Mistaking a Nomination for an Appointment

Katrina vanden Heuvel set off the twitters with this:

WH (& others) indicate Elizabeth Warren 2 be nominated next week to head Consumer Financial Protection Agency. Kudos 2 all who worked 4 her.

While I agree with vanden Heuvel that those who have worked thus far to make sure Warren gets the position deserve kudos, they don’t, IMO, deserve a celebration, yet.

After all, given what happened with Dawn Johnsen, a rumored nomination is a long shot from getting the position. Especially in the wake of Obama’s recess appointment of Donald Berwick to run Medicare, ostensibly because the health care reform bill presented some urgency that necessitated a recess appointment.

How is fixing our financial system less of an emergency? How, given the number of people still underwater on their mortgages, is this not critically urgent?

And anyone celebrating anything less than Warren in the position is accepting less than the Administration can give, on its own.

According to the bill’s language, the Treasury Secretary has sole authority to build the new agency before it’s ultimately transferred to the Federal Reserve. That includes anointing a person to head the effort on his behalf, and under his authority. The interim head would serve until the President’s nominee is confirmed by the Senate.

That person could be Elizabeth Warren.

And the legislation doesn’t appear to contain a deadline for a Presidential nomination, experts say, which means Warren could start the agency from scratch, put her people in, begin cracking down on predatory and abusive lenders, and initiate a culture that would put consumers’ interests above those of the nation’s most powerful financial institutions.

In short, she could set a tone the agency will follow for the next several years without the administration needing to fight a potentially drawn-out confirmation battle that could stall Obama’s pro-consumer agenda.

Sure, Liz Warren’s appointment might excite a bunch of people in the middle class heading into mid-terms, even as it pisses off the much less numerous bankster class. Even assuming giving the middle class something to be happy about is a bad thing politically, why would incumbency be one?

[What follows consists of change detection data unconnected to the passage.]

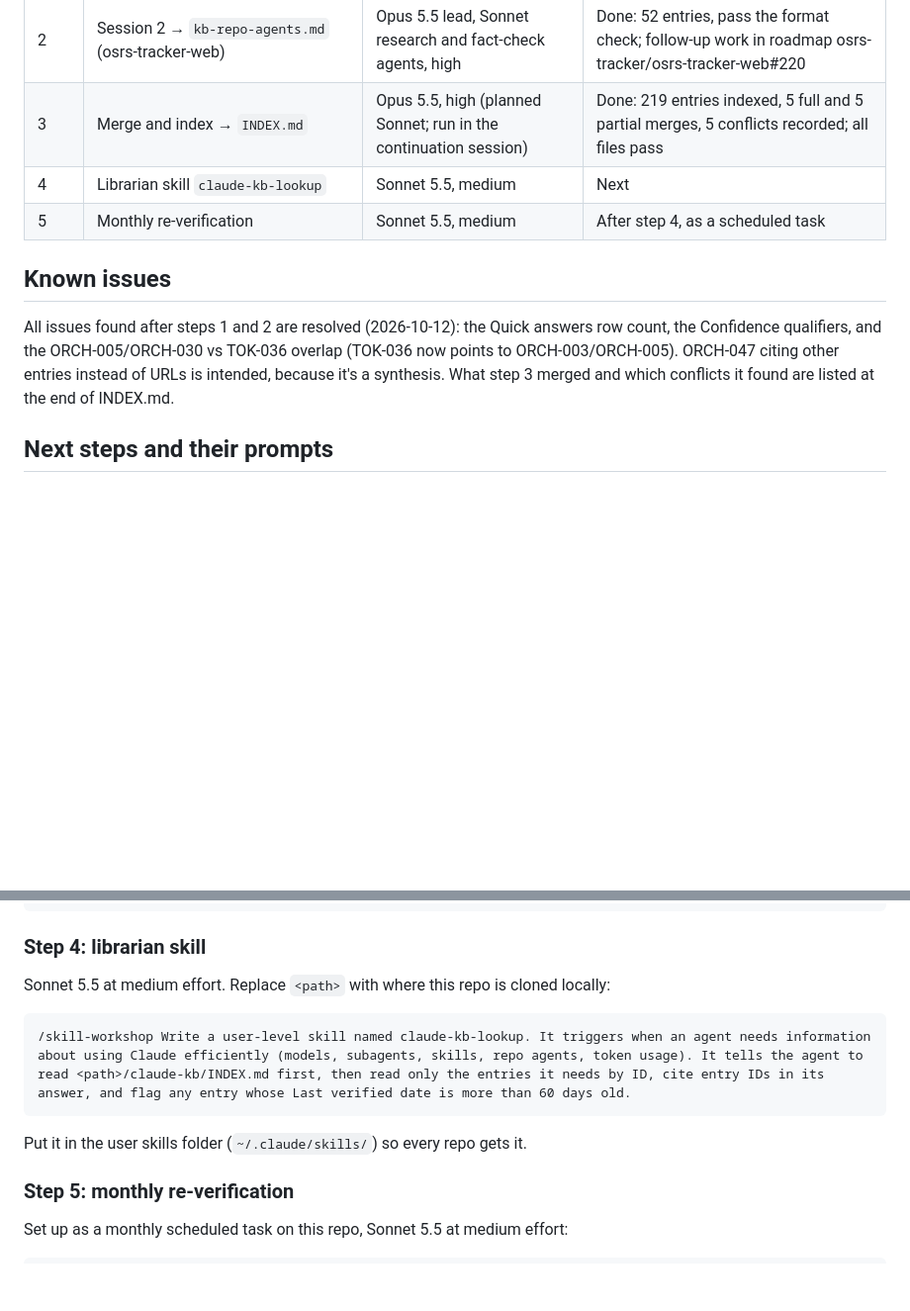
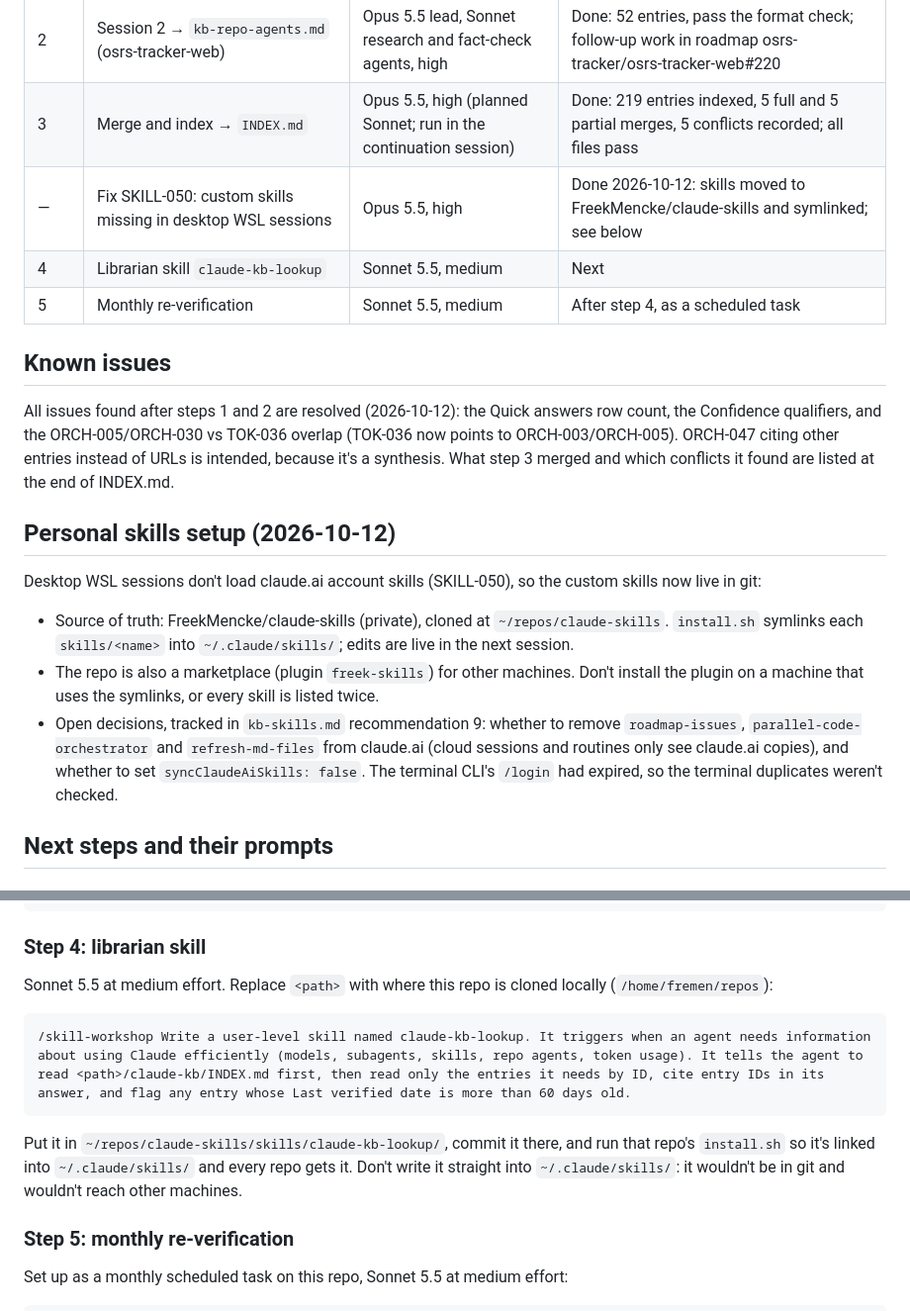
Before and after one commit to FreekMencke/claude-kb, a Markdown page: HANDOFF.md, 2 parts joined by grey strips. Shown at 99% size. GitHub-like rendering; blank space fills up the shorter version.

Commit message:
Record the claude-skills setup in the handoff; fix stale skill references
Step 4 now writes claude-kb-lookup into the claude-skills repo. The
orchestration and repo-agents recommendations point at the new source
and note that cloud routines only see claude.ai copies.

Co-Authored-By: Claude Opus 5.5 <noreply@anthropic.com>

````diff
--- a/HANDOFF.md
+++ b/HANDOFF.md
@@ -22,12 +22,21 @@ A Markdown knowledge base on using Claude efficiently that other agents can quer
 | 1 | Sessions 1, 3, 4 → `kb-orchestration.md`, `kb-token-usage.md`, `kb-skills.md` | Opus 5.5 lead, Sonnet research agents, high | Done: 167 entries, all pass the format check |
 | 2 | Session 2 → `kb-repo-agents.md` (osrs-tracker-web) | Opus 5.5 lead, Sonnet research and fact-check agents, high | Done: 52 entries, pass the format check; follow-up work in roadmap osrs-tracker/osrs-tracker-web#220 |
 | 3 | Merge and index → `INDEX.md` | Opus 5.5, high (planned Sonnet; run in the continuation session) | Done: 219 entries indexed, 5 full and 5 partial merges, 5 conflicts recorded; all files pass |
+| — | Fix SKILL-050: custom skills missing in desktop WSL sessions | Opus 5.5, high | Done 2026-10-12: skills moved to FreekMencke/claude-skills and symlinked; see below |
 | 4 | Librarian skill `claude-kb-lookup` | Sonnet 5.5, medium | Next |
 | 5 | Monthly re-verification | Sonnet 5.5, medium | After step 4, as a scheduled task |
 
 ## Known issues
 
 All issues found after steps 1 and 2 are resolved (2026-10-12): the Quick answers row count, the Confidence qualifiers, and the ORCH-005/ORCH-030 vs TOK-036 overlap (TOK-036 now points to ORCH-003/ORCH-005). ORCH-047 citing other entries instead of URLs is intended, because it's a synthesis. What step 3 merged and which conflicts it found are listed at the end of INDEX.md.
+
+## Personal skills setup (2026-10-12)
+
+Desktop WSL sessions don't load claude.ai account skills (SKILL-050), so the custom skills now live in git:
+
+- Source of truth: FreekMencke/claude-skills (private), cloned at `~/repos/claude-skills`. `install.sh` symlinks each `skills/<name>` into `~/.claude/skills/`; edits are live in the next session.
+- The repo is also a marketplace (plugin `freek-skills`) for other machines. Don't install the plugin on a machine that uses the symlinks, or every skill is listed twice.
+- Open decisions, tracked in `kb-skills.md` recommendation 9: whether to remove `roadmap-issues`, `parallel-code-orchestrator` and `refresh-md-files` from claude.ai (cloud sessions and routines only see claude.ai copies), and whether to set `syncClaudeAiSkills: false`. The terminal CLI's `/login` had expired, so the terminal duplicates weren't checked.
 
 ## Next steps and their prompts
 
@@ -47,13 +56,13 @@ Don't rewrite entries beyond this. Run python3 scripts/check_kb.py at the end an
 
 ### Step 4: librarian skill
 
-Sonnet 5.5 at medium effort. Replace `<path>` with where this repo is cloned locally:
+Sonnet 5.5 at medium effort. Replace `<path>` with where this repo is cloned locally (`/home/fremen/repos`):
 
 ```
 /skill-workshop Write a user-level skill named claude-kb-lookup. It triggers when an agent needs information about using Claude efficiently (models, subagents, skills, repo agents, token usage). It tells the agent to read <path>/claude-kb/INDEX.md first, then read only the entries it needs by ID, cite entry IDs in its answer, and flag any entry whose Last verified date is more than 60 days old.
 ```
 
-Put it in the user skills folder (`~/.claude/skills/`) so every repo gets it.
+Put it in `~/repos/claude-skills/skills/claude-kb-lookup/`, commit it there, and run that repo's `install.sh` so it's linked into `~/.claude/skills/` and every repo gets it. Don't write it straight into `~/.claude/skills/`: it wouldn't be in git and wouldn't reach other machines.
 
 ### Step 5: monthly re-verification
 
````
Also changed, not shown: kb-orchestration.md (+1 -1 lines), kb-repo-agents.md (+1 -1 lines).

The Administration can put Liz Warren on the job, today, to deal with the emergency of the ongoing abuse of real people by the banksters. Or, the Administration can decide doing that is not all that important, and it has the time to wait for the do-nothing Senate to take action.

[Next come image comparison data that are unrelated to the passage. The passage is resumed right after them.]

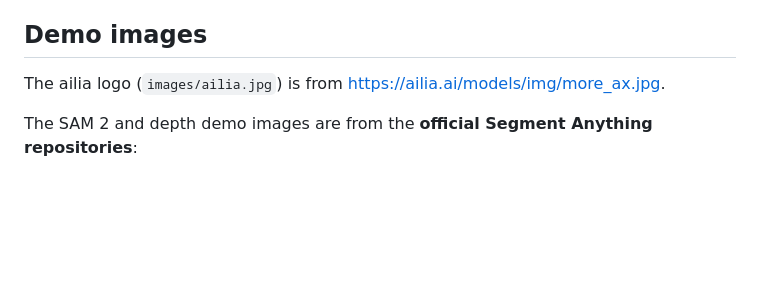
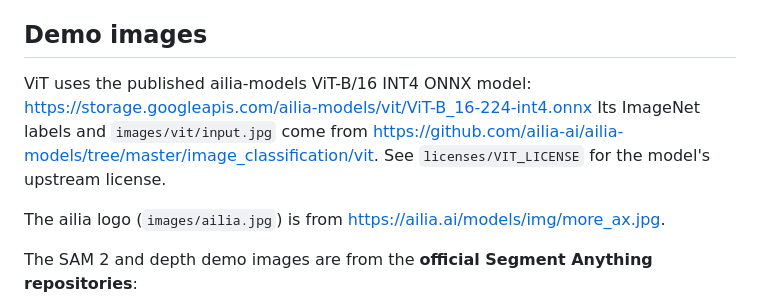
Before and after one commit to ailia-ai/ailia-sdk-nxp-demo, a Markdown page: NOTICE.md, the part around the change. Drawn GitHub-style; blank space fills up the shorter version.

```diff
--- a/NOTICE.md
+++ b/NOTICE.md
@@ -57,6 +57,12 @@ tables. This is a modified demo model, not an official Megvii or NXP release.
 
 ## Demo images
 
+ViT uses the published ailia-models ViT-B/16 INT4 ONNX model:
+https://storage.googleapis.com/ailia-models/vit/ViT-B_16-224-int4.onnx
+Its ImageNet labels and `images/vit/input.jpg` come from
+https://github.com/ailia-ai/ailia-models/tree/master/image_classification/vit.
+See `licenses/VIT_LICENSE` for the model's upstream license.
+
 The ailia logo (`images/ailia.jpg`) is from https://ailia.ai/models/img/more_ax.jpg.
 
 The SAM 2 and depth demo images are from the **official Segment Anything repositories**:
```
Also changed, not shown: README.md (+60 -14 lines), images/vit/input.jpg (added), 17 other files.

But I would submit that rumors of a nomination are no cause for celebration when we know nothing is preventing the Administration from putting Warren in the position, today. Because anything short of an outright appointment–particularly given the rumors that suggest the WH agrees Warren is the best person for the job–is simply dismissing the urgency of the ongoing financial crisis for the middle class.